"When we lived in Poland in 2004," began Isabella, "my dad met the president of Poland because he helped the Red Cross. He bought some cows for the poor people so the people could have milk every morning.
The President of Poland at that time was Mr Kaczynski."
Next, Justin told us his story of being famous. "It's about my theatre and I did a show in front of a lot of people. And the first show I was a little bit scared but after that it was a little bit easy. It was in the newspaper but I don't have it. I was on the television too."
This prompted Giulia to share something similar. "I do theatre too. I do it every Friday.

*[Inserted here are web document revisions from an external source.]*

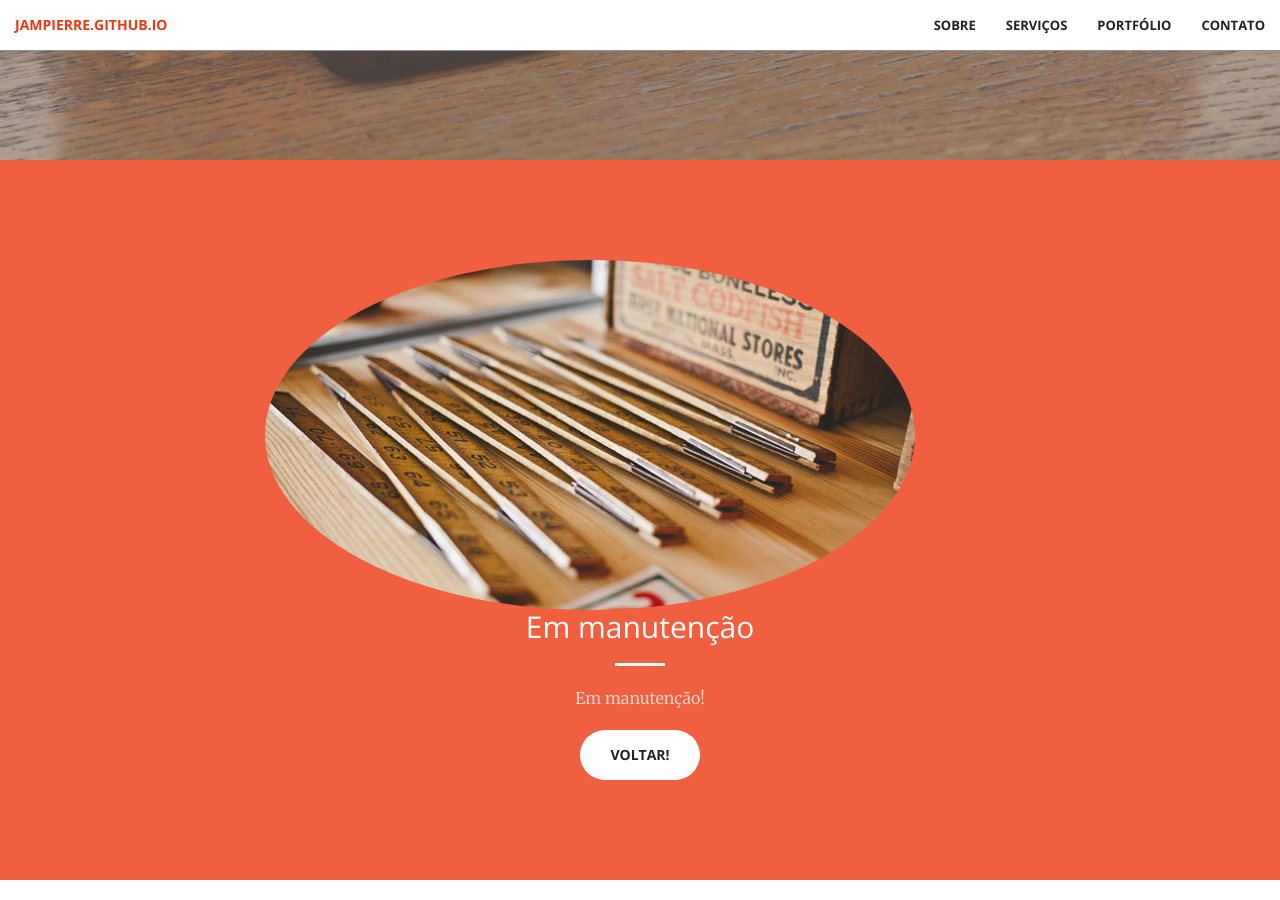
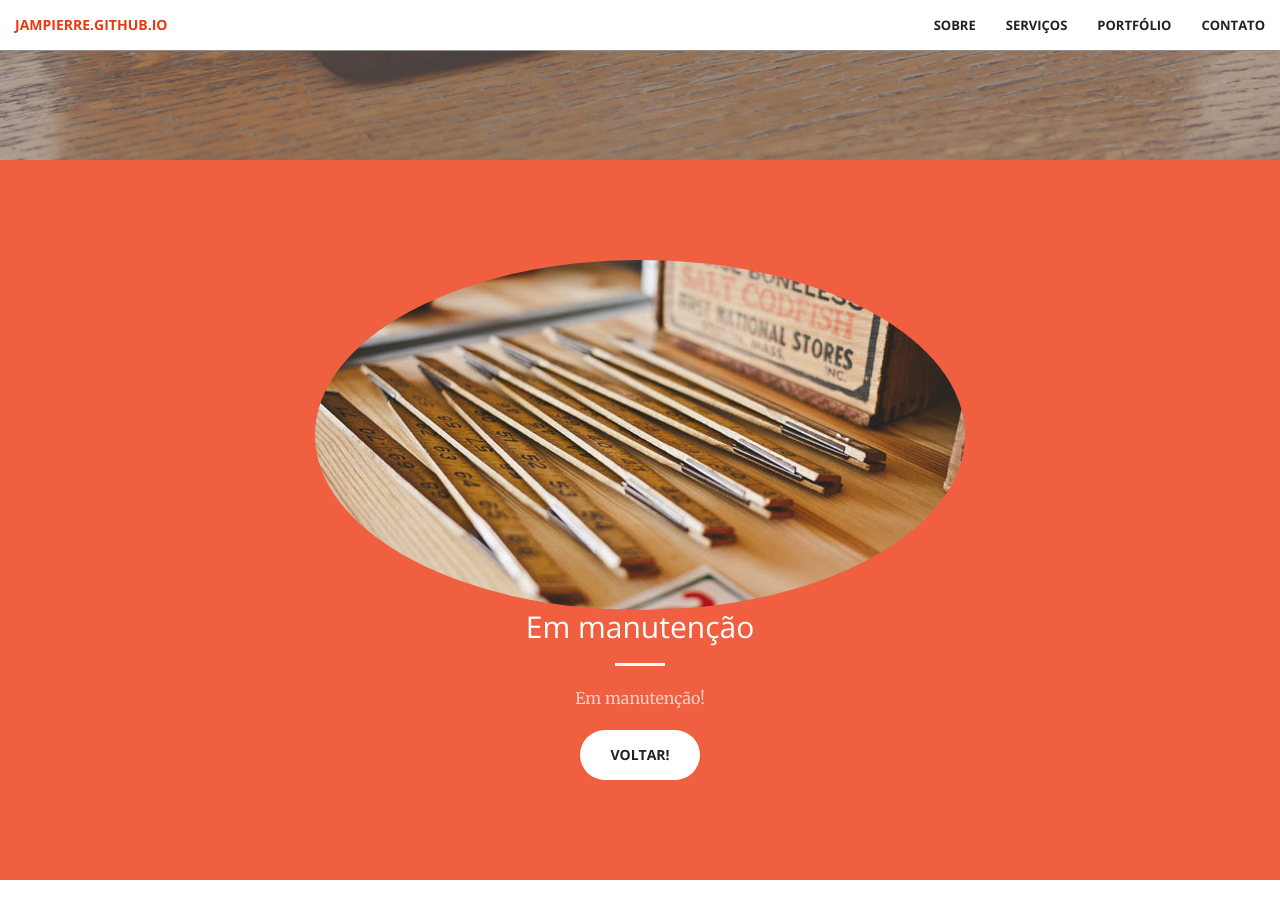
Before and after one commit to Jampierre/jampierre.github.io, a Jekyll site: the page built from index.html, in a window 1280 px wide and 900 px high, scrolled down 740 px. Built offline with Jekyll 4.4.1, drawn with Linux system fonts in a browser that asks for light colours.

Commit message:
Update call-to-action.html

```diff
--- a/_includes/call-to-action.html
+++ b/_includes/call-to-action.html
@@ -2,7 +2,7 @@
     <div class="container">
         <div class="row">
             <div class="col-lg-8 col-lg-offset-2 text-center">
-                <img src="img/portfolio/5.jpg" class="img-responsive img-circle img-displayed">
+                <img src="img/portfolio/5.jpg" class="img-circle">
                 <h2 class="section-heading">Em manutenção</h2>
                 <hr class="light">
                 <p class="text-faded">Em manutenção!</p>
```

The play's called The Magic Finger by Roald Dahl."
We are going to keep our eyes open to see if Giulia's picture gets into the paper after her performance.
"My dad was in the newspaper two times but I am only going to tell you one of the times," said Rekik. "He was studying demography in Ethiopia not long ago."
Rekik (perhaps not surprisingly!) wasn't quite able to explain what demography actually was, but we were very impressed with the long word! In fact demography is the study of human populations.
Max talked to us about when he was in Africa. "These TV people from Germany, they interviewed me about why I liked it there and all that sort of stuff (sic). Like what's your favourite animal.
I didn't really say any animal because I like them all. I felt proud and not nervous; there weren't many people around! I think the programme was shown in Germany. I didn't see it."
Matthew D told us about when his mum was a little girl. "She played in a band. I don't know what instrument she played; it's a little bit like a flute.
It was on the television. I was excited when I found out."
Umar told us proudly, "My dad worked in 15 countries and he helps poor people. My dad gave prizes to Philippines because they were intelligent; they were listening in school. It was in the newspaper."
"My mummy," began Per, "worked in this school; Gooseberry Hill Primary School. She was the captain. She has medals for basketball and netball and pompoms. She was playing games with the children."
Christopher ended today's session. He had come in (very excited!) with a video tucked under his arm. So after a bit of dealing (please may we borrow the video machine?) and wheeling (the trolley into the classroom) we all about-turned on the carpet to face the screen.
"There are not enough crèches for people in Switzerland ("That's nurseries," elaborated Max) and my mum is making money to make another floor in the crèche where I used to go." And then he hit the play button and we watched, enthralled as the newsreader outlined the problem and then introduced Christopher's mum.
Even more exciting was when a very cute baby appeared. "That's me," pointed out Christopher, beaming!
"When my mum showed me the video, first of all I didn't know what it was all about. But when I found out, I felt proud."
And do you know what? I felt pretty proud too.